Action item =
For the material that follows, list every line containing the word "import".

Entries supplied =

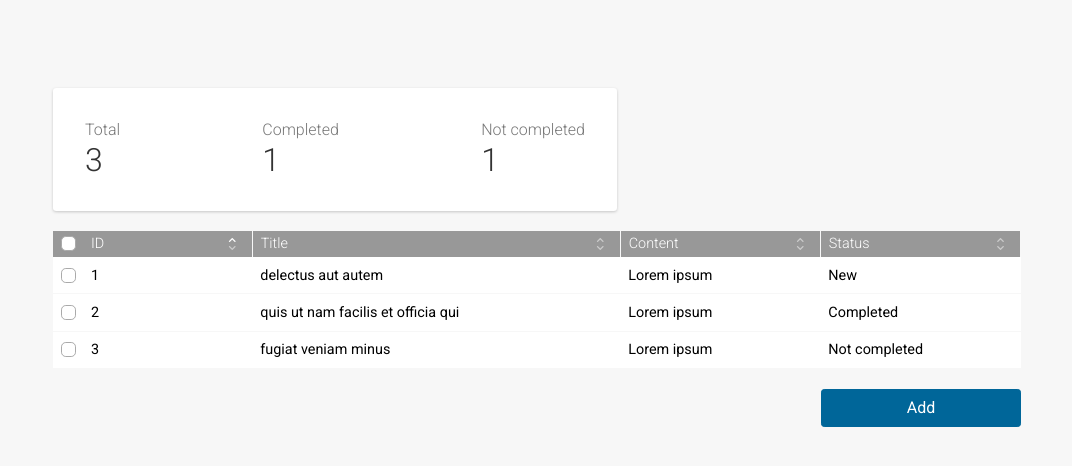
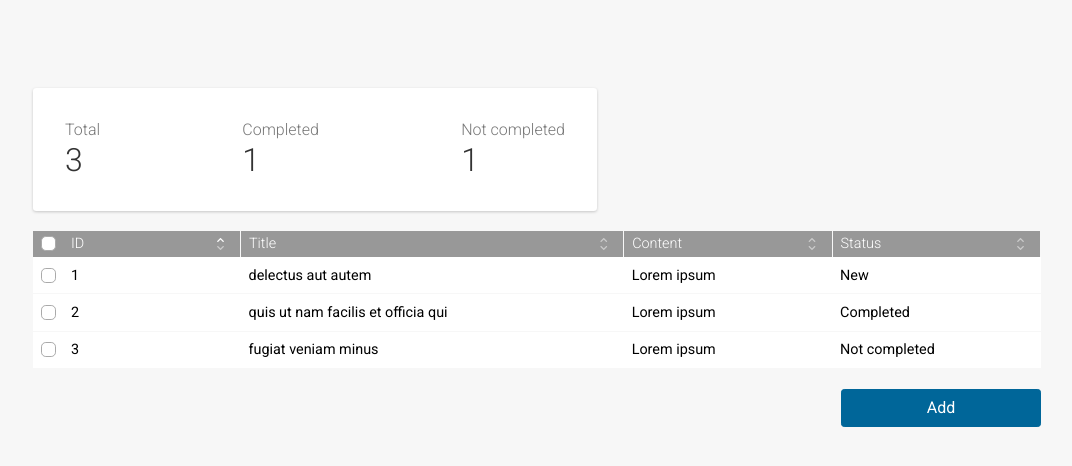
Before and after one commit to jeremiaszmazur/vue-note, a Vue app: page / in a window 1280 px wide. Shown: the top 466 px of the page, without its empty margins (103-1175 px from the left). Built offline with nearby package versions, Linux system fonts and the light colour scheme.

Commit message:
Replace float for add button

```diff
--- a/src/App.vue
+++ b/src/App.vue
@@ -100,7 +100,9 @@
                     </tr>
                 </tbody>
             </table>
-            <button type="button" class="btn" @click="addForm = true">Add</button>
+            <div class="text-right">
+                <button type="button" class="btn" @click="addForm = true">Add</button>
+            </div>
         </div>
         <note-form v-model="addForm"/>
         <actionbar
@@ -199,7 +201,6 @@ export default class App extends Vue {
 .container {
     padding: 0 10vw;
     .btn {
-        float: right;
         width: 100%;
         max-width: 200px;
         margin-top: 20px;
--- a/src/styles/_global.scss
+++ b/src/styles/_global.scss
@@ -3,7 +3,11 @@ body {
     background-color: $bg-color;
     font-family: $font-family;
     font-size: 16px;
-    padding: 10vh 20px 0 20px;
+    padding: 10vh 0;
+}
+
+.text-right {
+    text-align: right;
 }
 
 .slide-fade-enter-active {
```
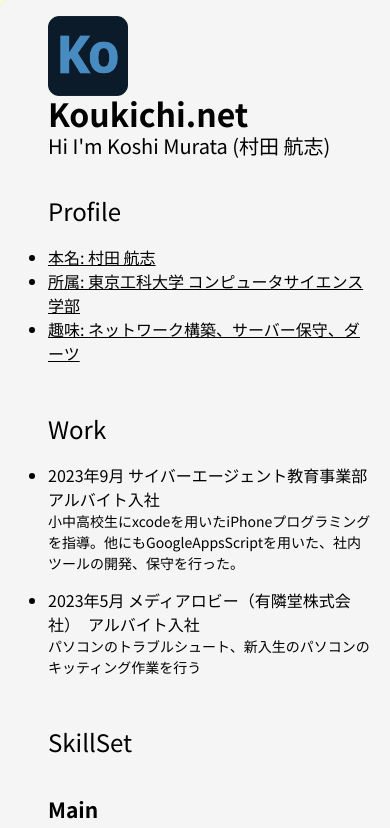
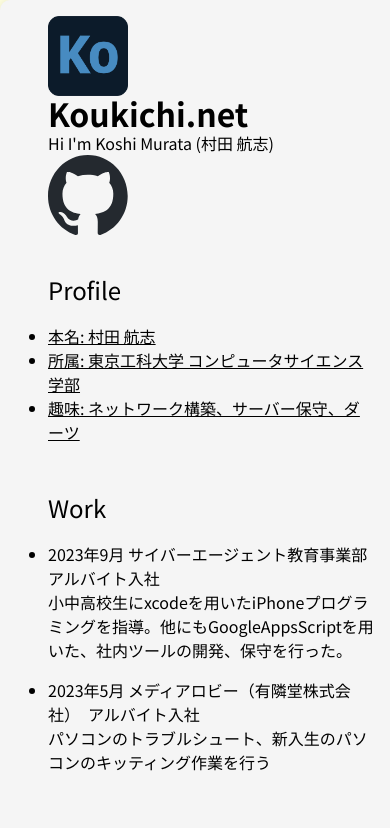
Before and after one commit to Drkoukichi/portfoliio, a React (Vite) app: page / in a window 390 px wide. Shown: the top 828 px of the page. Built offline with nearby package versions, Linux system fonts and the light colour scheme.

Commit message:
add:icon

```diff
--- a/src/App.css
+++ b/src/App.css
@@ -91,6 +91,10 @@ body{
 
   p{
     margin: 0px;
+    @media screen and (max-width:700px) {
+      font-size: 1rem;
+
+    }
   }
   h1{
     font-size: 3rem;
@@ -129,7 +133,7 @@ body{
   }
   p{
     margin-top: 0px;
-    font-size :14px
+    font-size :16px
   }
 }
 
--- a/src/App.tsx
+++ b/src/App.tsx
@@ -1,6 +1,7 @@
 //import { useState } from 'react'
 
 import koukichi_img from "./assets/NEWICON.png"
+import github from "./assets/github-mark.svg"
 import './App.css'
 
 function App() {
@@ -14,6 +15,7 @@ function App() {
           <h1>Koukichi.net</h1>
           <p className='p'> Hi I'm Koshi Murata (村田 航志)</p>
         </div>
+        <a href="https://github.com/Drkoukichi"><img className='my_img' src={github}/></a>
       </div>
       <div className='b-1 flex'>
         <div className='body-left'>
```
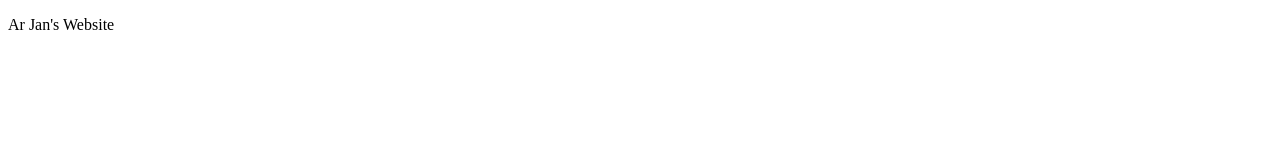
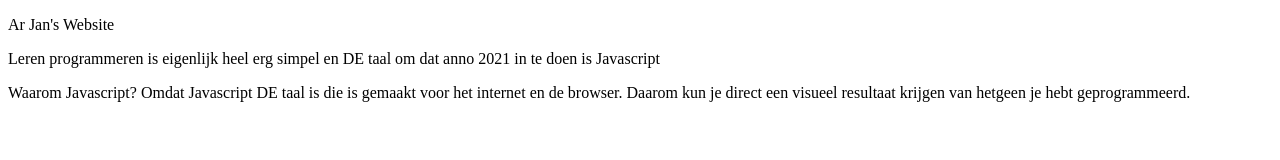
Before and after one commit to mnzan/a, a plain HTML site: page index.html in a window 1280 px wide. Drawn offline with Linux system fonts and the light colour scheme.

Commit message:
Update index.html

```diff
--- a/index.html
+++ b/index.html
@@ -6,6 +6,9 @@
 <body>
 <div>
   <p><span title="pronounce: are yum (and change the m to n)">Ar Jan</span>'s Website</p>
+  <p>Leren programmeren is eigenlijk heel erg simpel en DE taal om dat anno 2021 in te doen is Javascript</p>
+  <p>Waarom Javascript? Omdat Javascript DE taal is die is gemaakt voor het internet en de browser. Daarom kun je direct een visueel resultaat krijgen van hetgeen je hebt geprogrammeerd.</p>
+
   </div>
 </body>
 </html>
```
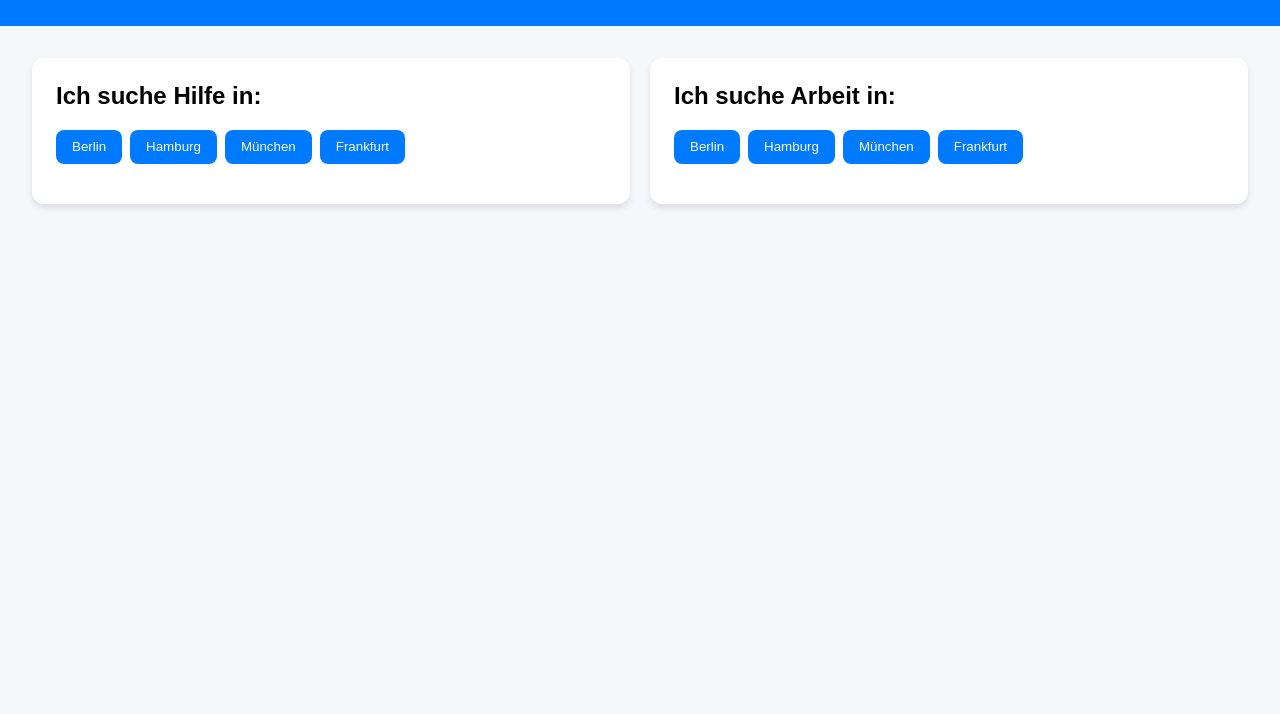
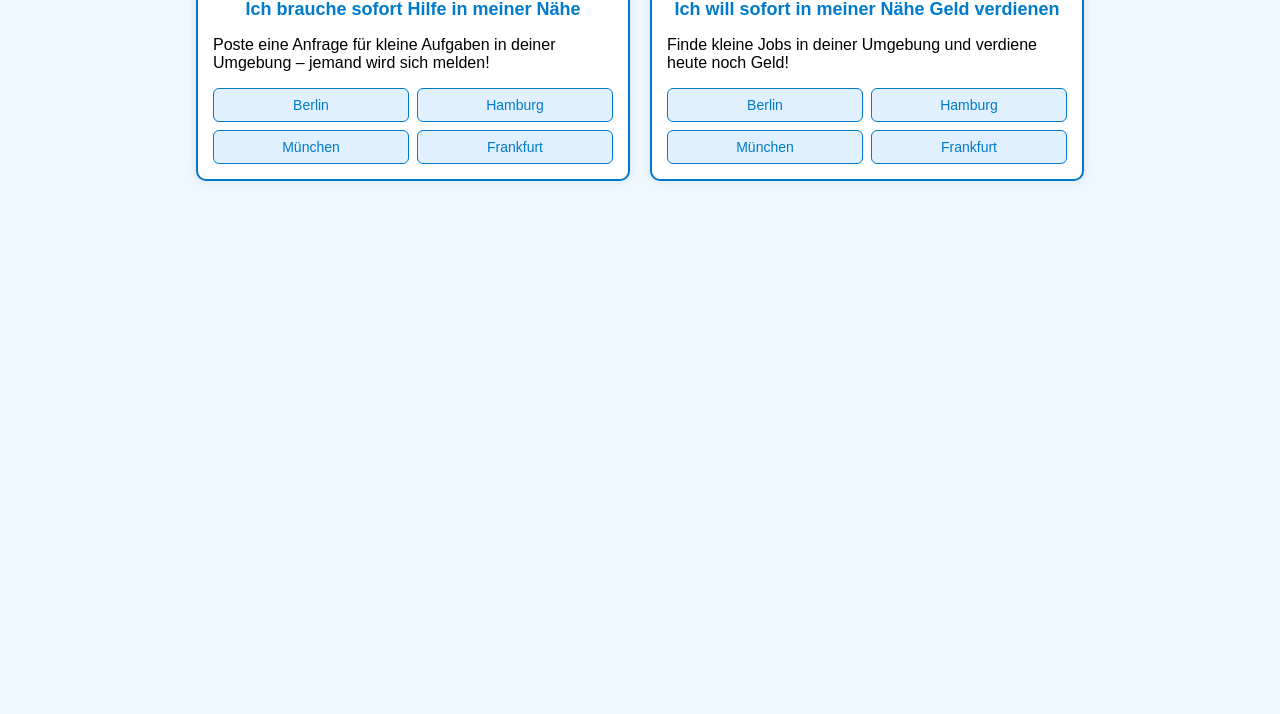
Before and after one commit to DragonMiha/mikroposlovi-platforma, a plain HTML site: page index.html in a window 1280 px wide. Shown: the part 86-800 px from the top of the page. Drawn offline with Linux system fonts and the light colour scheme.

Commit message:
Update index.html

```diff
--- a/index.html
+++ b/index.html
@@ -2,110 +2,103 @@
 <html lang="de">
 <head>
   <meta charset="UTF-8" />
-  <meta name="viewport" content="width=device-width, initial-scale=1.0"/>
-  <title>SofortJob24 - Stadtwahl</title>
+  <meta name="viewport" content="width=device-width, initial-scale=1.0" />
+  <title>SofortJob24 – Schnell Geld verdienen oder Hilfe finden</title>
   <style>
     body {
+      font-family: Arial, sans-serif;
+      background-color: #f0f8ff;
       margin: 0;
-      font-family: Arial, sans-serif;
-      background-color: #f5f7fa;
+      padding: 0;
     }
-
     header {
-      background-color: #007BFF;
+      background-color: #007acc;
       color: white;
-      padding: 1rem;
+      padding: 10px;
       text-align: center;
+      font-size: 20px;
     }
-
-    main {
-      display: grid;
-      grid-template-columns: 1fr 1fr;
-      gap: 20px;
-      padding: 2rem;
-    }
-
-    .left, .right {
-      background-color: white;
-      padding: 1.5rem;
-      border-radius: 12px;
-      box-shadow: 0 4px 6px rgba(0, 0, 0, 0.1);
-    }
-
-    h2 {
-      margin-top: 0;
-    }
-
-    .button-group {
+    .container {
       display: flex;
       flex-wrap: wrap;
-      gap: 0.5rem;
-      margin-top: 1rem;
+      justify-content: center;
+      padding: 10px;
+      gap: 20px;
     }
-
-    .button-group button {
-      padding: 0.6rem 1rem;
-      border: none;
-      border-radius: 8px;
-      background-color: #007BFF;
-      color: white;
+    .box {
+      background-color: white;
+      border: 2px solid #007acc;
+      border-radius: 10px;
+      padding: 15px;
+      width: 90%;
+      max-width: 400px;
+      box-shadow: 0 0 10px rgba(0,0,0,0.1);
+    }
+    h2 {
+      font-size: 18px;
+      color: #007acc;
+      text-align: center;
+      margin-bottom: 10px;
+    }
+    .city-buttons {
+      display: flex;
+      flex-wrap: wrap;
+      justify-content: space-between;
+      gap: 8px;
+      margin-top: 10px;
+    }
+    .city-buttons button {
+      flex: 1 1 45%;
+      background-color: #e0f0ff;
+      border: 1px solid #007acc;
+      border-radius: 6px;
+      padding: 8px;
+      color: #007acc;
+      font-size: 14px;
       cursor: pointer;
-      transition: background-color 0.3s ease;
     }
-
-    .button-group button:hover {
-      background-color: #0056b3;
+    .city-buttons button:hover {
+      background-color: #b3e0ff;
     }
-
-    .output {
-      margin-top: 1rem;
-      font-weight: bold;
-    }
-
-    @media (max-width: 768px) {
-      main {
-        grid-template-columns: 1fr;
+    @media (min-width: 768px) {
+      .container {
+        flex-wrap: nowrap;
+      }
+      .box {
+        width: 40%;
       }
     }
   </style>
 </head>
 <body>
-  <header>
-    <h1>SofortJob24 - Stadtwahl</h1>
-  </header>
 
-  <main>
-    <div class="left">
-      <h2>Ich suche Hilfe in:</h2>
-      <div class="button-group" id="help-buttons">
-        <button onclick="selectCity('Berlin')">Berlin</button>
-        <button onclick="selectCity('Hamburg')">Hamburg</button>
-        <button onclick="selectCity('München')">München</button>
-        <button onclick="selectCity('Frankfurt')">Frankfurt</button>
+  <header>SofortJob24 – Schnell Geld verdienen oder Hilfe finden</header>
+
+  <div class="container">
+    <!-- Box za osobe koje traže pomoć -->
+    <div class="box">
+      <h2>Ich brauche sofort Hilfe in meiner Nähe</h2>
+      <p>Poste eine Anfrage für kleine Aufgaben in deiner Umgebung – jemand wird sich melden!</p>
+      <div class="city-buttons">
+        <button>Berlin</button>
+        <button>Hamburg</button>
+        <button>München</button>
+        <button>Frankfurt</button>
       </div>
-      <div class="output" id="help-output"></div>
     </div>
 
-    <div class="right">
-      <h2>Ich suche Arbeit in:</h2>
-      <div class="button-group" id="work-buttons">
-        <button onclick="selectJobCity('Berlin')">Berlin</button>
-        <button onclick="selectJobCity('Hamburg')">Hamburg</button>
-        <button onclick="selectJobCity('München')">München</button>
-        <button onclick="selectJobCity('Frankfurt')">Frankfurt</button>
+    <!-- Box za osobe koje žele zaraditi odmah -->
+    <div class="box">
+      <h2>Ich will sofort in meiner Nähe Geld verdienen</h2>
+      <p>Finde kleine Jobs in deiner Umgebung und verdiene heute noch Geld!</p>
+      <div class="city-buttons">
+        <button>Berlin</button>
+        <button>Hamburg</button>
+        <button>München</button>
+        <button>Frankfurt</button>
       </div>
-      <div class="output" id="work-output"></div>
     </div>
-  </main>
+  </div>
 
-  <script>
-    function selectCity(city) {
-      document.getElementById('help-output').textContent = "Ich suche Hilfe in " + city;
-    }
-
-    function selectJobCity(city) {
-      document.getElementById('work-output').textContent = "Ich suche Arbeit in " + city;
-    }
-  </script>
 </body>
 </html>
```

Answer box =
 //import { useState } from 'react'
 import koukichi_img from "./assets/NEWICON.png"
+import github from "./assets/github-mark.svg"
 import './App.css'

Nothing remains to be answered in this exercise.